I decided to think today about whether perhaps I’m wrong to think that eating a plant-based diet for ethical reasons is correct. So I sought out the arguments from the other side to see for myself if I could be convinced that my position deserves reconsideration. I will summarize below what I found to be the best arguments.
The NY Times held a contest recently for people to make their best case for either veganism or meat-eating. In it one of the authors stated his case which I paraphrase here.
The reasons not to eat meat were all ethical.
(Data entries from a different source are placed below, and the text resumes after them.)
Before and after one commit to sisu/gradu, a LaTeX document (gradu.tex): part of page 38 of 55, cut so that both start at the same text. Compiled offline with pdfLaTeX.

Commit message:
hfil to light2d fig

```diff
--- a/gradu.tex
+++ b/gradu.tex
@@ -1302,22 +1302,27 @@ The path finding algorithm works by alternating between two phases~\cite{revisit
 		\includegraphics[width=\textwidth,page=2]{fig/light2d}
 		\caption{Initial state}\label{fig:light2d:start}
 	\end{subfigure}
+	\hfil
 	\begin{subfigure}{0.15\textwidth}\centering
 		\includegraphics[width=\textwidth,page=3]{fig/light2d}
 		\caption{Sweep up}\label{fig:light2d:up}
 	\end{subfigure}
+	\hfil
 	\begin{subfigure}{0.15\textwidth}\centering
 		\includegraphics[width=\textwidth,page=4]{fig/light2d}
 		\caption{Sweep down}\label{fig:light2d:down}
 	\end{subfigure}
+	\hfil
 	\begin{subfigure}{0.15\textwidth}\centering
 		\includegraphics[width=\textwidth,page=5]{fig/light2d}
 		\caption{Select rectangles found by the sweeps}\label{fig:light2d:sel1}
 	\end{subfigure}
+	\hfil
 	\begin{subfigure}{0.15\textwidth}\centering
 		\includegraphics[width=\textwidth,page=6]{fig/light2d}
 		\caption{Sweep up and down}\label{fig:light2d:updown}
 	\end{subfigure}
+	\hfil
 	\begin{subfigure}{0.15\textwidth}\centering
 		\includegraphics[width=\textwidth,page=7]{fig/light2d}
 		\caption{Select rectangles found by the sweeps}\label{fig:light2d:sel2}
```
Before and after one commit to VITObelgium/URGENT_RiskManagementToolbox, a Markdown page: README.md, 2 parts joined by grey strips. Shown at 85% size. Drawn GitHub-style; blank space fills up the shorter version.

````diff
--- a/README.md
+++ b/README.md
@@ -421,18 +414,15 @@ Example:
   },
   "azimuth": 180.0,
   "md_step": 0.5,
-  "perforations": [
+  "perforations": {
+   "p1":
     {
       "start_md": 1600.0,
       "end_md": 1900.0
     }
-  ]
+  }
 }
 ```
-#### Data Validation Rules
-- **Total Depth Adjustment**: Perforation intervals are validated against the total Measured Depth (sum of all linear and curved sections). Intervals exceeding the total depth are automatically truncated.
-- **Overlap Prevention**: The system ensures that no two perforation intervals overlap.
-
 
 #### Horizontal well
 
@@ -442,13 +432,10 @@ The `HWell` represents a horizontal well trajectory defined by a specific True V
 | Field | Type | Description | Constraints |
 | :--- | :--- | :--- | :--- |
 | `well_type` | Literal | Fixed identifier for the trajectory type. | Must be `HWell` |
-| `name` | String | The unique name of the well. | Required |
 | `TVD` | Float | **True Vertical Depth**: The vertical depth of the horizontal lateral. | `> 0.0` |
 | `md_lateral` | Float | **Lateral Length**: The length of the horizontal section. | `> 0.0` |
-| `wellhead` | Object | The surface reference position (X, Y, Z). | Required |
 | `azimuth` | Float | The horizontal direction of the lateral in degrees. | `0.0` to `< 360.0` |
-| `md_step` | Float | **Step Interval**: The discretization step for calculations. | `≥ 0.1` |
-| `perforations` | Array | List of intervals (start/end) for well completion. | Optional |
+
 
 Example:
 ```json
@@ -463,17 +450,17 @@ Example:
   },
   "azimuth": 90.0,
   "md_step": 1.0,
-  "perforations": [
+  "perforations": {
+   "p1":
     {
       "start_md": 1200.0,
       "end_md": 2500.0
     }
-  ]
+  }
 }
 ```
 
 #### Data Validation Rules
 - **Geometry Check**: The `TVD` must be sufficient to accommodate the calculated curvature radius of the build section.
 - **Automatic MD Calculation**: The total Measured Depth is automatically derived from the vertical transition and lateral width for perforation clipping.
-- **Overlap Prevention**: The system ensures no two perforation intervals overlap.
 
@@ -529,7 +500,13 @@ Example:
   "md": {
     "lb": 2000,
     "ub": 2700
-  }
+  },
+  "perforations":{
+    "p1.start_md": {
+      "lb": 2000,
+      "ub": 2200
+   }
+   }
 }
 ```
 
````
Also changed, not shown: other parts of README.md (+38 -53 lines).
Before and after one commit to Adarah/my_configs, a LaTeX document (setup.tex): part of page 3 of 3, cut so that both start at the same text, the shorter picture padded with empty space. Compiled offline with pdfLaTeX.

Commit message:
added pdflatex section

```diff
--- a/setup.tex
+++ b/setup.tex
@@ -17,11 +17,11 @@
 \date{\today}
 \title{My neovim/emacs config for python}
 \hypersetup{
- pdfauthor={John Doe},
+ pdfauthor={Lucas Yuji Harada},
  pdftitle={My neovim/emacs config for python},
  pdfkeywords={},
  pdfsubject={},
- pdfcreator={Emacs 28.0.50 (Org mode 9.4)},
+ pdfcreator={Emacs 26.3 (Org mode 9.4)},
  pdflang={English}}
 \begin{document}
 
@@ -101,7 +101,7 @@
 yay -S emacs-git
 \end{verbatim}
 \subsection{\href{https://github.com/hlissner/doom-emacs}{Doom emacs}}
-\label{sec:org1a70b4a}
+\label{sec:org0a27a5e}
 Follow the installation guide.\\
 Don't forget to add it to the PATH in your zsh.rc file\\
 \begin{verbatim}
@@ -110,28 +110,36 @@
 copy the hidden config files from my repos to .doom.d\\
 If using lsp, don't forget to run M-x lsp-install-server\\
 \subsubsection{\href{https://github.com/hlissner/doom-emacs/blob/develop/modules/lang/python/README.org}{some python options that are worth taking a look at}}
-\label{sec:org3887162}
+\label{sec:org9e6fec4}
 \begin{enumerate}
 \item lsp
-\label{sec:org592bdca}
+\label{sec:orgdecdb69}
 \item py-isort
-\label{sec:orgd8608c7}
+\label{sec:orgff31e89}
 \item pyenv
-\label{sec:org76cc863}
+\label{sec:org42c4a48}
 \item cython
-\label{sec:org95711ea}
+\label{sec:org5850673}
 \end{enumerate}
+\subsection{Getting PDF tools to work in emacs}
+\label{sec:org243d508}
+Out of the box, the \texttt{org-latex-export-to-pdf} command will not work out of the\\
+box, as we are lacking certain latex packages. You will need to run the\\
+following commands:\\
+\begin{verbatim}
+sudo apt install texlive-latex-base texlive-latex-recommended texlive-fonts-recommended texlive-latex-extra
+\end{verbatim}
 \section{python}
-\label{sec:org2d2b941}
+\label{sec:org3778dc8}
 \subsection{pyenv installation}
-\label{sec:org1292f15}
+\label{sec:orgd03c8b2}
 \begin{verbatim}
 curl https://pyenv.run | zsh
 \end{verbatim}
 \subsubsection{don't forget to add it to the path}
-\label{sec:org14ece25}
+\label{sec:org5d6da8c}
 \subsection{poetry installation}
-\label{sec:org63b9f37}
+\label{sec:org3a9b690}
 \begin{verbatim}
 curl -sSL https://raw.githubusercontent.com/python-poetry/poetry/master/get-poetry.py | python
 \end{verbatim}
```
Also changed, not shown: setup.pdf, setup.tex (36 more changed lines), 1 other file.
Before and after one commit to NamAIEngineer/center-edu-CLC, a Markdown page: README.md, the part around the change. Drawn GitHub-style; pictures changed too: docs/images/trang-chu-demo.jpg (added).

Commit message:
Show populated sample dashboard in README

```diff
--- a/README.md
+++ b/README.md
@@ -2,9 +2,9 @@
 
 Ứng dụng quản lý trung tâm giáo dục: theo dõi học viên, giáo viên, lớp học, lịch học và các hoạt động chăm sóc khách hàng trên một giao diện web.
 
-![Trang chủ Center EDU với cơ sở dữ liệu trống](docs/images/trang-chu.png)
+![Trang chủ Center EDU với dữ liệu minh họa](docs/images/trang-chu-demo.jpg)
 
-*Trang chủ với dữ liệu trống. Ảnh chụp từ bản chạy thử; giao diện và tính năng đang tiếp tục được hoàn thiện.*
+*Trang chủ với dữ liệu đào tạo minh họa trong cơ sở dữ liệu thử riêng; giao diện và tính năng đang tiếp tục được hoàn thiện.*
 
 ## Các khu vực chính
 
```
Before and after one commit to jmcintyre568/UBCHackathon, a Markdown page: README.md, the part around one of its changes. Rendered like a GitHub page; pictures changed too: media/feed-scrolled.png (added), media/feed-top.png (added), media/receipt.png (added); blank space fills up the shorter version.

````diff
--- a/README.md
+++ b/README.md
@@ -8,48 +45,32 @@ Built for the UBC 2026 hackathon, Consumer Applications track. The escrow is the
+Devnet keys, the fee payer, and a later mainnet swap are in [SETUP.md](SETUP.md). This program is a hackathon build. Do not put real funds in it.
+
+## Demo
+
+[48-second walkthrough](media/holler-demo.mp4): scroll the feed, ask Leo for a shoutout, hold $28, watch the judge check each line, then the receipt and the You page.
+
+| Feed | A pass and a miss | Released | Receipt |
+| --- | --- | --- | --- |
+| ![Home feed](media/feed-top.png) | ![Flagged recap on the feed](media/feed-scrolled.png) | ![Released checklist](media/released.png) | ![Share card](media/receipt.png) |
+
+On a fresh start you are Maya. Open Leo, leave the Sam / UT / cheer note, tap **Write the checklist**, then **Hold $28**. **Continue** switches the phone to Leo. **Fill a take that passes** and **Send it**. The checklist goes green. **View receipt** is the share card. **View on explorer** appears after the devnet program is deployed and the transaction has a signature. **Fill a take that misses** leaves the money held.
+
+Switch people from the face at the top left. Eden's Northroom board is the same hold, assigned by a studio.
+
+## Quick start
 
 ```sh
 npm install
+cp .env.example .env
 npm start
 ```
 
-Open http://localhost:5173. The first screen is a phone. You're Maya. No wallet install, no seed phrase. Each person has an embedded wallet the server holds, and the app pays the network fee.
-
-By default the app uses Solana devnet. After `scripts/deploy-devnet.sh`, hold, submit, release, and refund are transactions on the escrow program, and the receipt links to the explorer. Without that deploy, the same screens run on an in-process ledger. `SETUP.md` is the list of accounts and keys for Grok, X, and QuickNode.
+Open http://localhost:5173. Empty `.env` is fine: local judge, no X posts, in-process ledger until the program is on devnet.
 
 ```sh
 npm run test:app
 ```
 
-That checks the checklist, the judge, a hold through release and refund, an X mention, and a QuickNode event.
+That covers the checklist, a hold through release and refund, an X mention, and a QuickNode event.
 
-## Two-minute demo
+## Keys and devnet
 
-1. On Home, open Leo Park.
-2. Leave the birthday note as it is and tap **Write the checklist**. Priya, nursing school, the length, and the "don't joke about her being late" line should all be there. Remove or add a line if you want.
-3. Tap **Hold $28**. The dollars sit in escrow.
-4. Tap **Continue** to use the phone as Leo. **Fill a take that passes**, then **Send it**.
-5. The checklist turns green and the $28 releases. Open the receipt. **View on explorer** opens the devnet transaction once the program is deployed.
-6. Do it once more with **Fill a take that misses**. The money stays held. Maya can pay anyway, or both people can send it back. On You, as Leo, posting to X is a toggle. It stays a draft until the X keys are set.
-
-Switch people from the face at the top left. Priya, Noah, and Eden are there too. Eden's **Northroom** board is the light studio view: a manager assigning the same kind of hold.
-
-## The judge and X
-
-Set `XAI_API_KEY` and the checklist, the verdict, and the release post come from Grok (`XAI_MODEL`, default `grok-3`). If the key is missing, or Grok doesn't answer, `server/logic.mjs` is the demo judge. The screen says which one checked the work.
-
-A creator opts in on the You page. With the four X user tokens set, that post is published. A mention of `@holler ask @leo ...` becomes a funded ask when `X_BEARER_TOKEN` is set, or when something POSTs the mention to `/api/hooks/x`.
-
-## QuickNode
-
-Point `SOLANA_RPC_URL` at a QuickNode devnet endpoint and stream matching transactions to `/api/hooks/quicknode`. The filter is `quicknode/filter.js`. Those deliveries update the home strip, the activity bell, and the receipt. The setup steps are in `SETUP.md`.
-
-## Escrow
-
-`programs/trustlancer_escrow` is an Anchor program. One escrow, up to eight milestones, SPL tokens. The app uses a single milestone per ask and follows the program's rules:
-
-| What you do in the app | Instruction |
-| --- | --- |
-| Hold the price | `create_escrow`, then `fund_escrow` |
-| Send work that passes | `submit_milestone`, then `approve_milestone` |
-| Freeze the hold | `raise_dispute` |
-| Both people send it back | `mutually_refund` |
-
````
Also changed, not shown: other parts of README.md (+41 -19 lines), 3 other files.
The ethical reasons of why NOT to eat meat are obvious: animals are raised and killed in cruel conditions; grain that could feed hungry people is fed to animals; the need for pasture fuels deforestation; and by eating meat, one is implicated in the killing of a sentient being.
The best this author could muster is that eating meat raised in some specific circumstances is ethical just as eating vegetables raised in some circumstances is unethical.
Aldo Leopold’s summarizes his land ethic: “A thing is right when it tends to preserve the integrity, stability and beauty of the biotic community. It is wrong when it tends otherwise.” This argument boils down to the concept that eating a cow that is raised on grassy plains and contributes to his surroundings in a natural way and is slaughtered in a natural way could be more ethical than dedicating land to raising soybeans then packaging them and using fossil fuels to ship them to the store.
The argument is that probably 99.9% of current meat-eating is unethical that meat-eating isn’t inherently unethical. That our ancestors roaming the plains with rocks and eating meat to survive by killing animals with their own hands wasn’t unethical. It’s an interesting argument and one that I could see myself largely agreeing with if it wasn’t so obviously missing the point that it is precisely the 99.9% of unethical meat-production that the literature on ethical treatment of animals is focused on. It’s hard to even get to whether it’s ethical to slaughter a sentient being to eat when it’s so unnecessary to do so.
In fact the issue we’re really talking about in the modern world isn’t whether it’s ethical to slaughter an animal — it’s whether it’s ethical to bring an animal into the world for the sole and express purpose of slaughtering it and intentionally mistreating that animal for the entirety of its miserable life.
Personally I think the answer to that question is clear.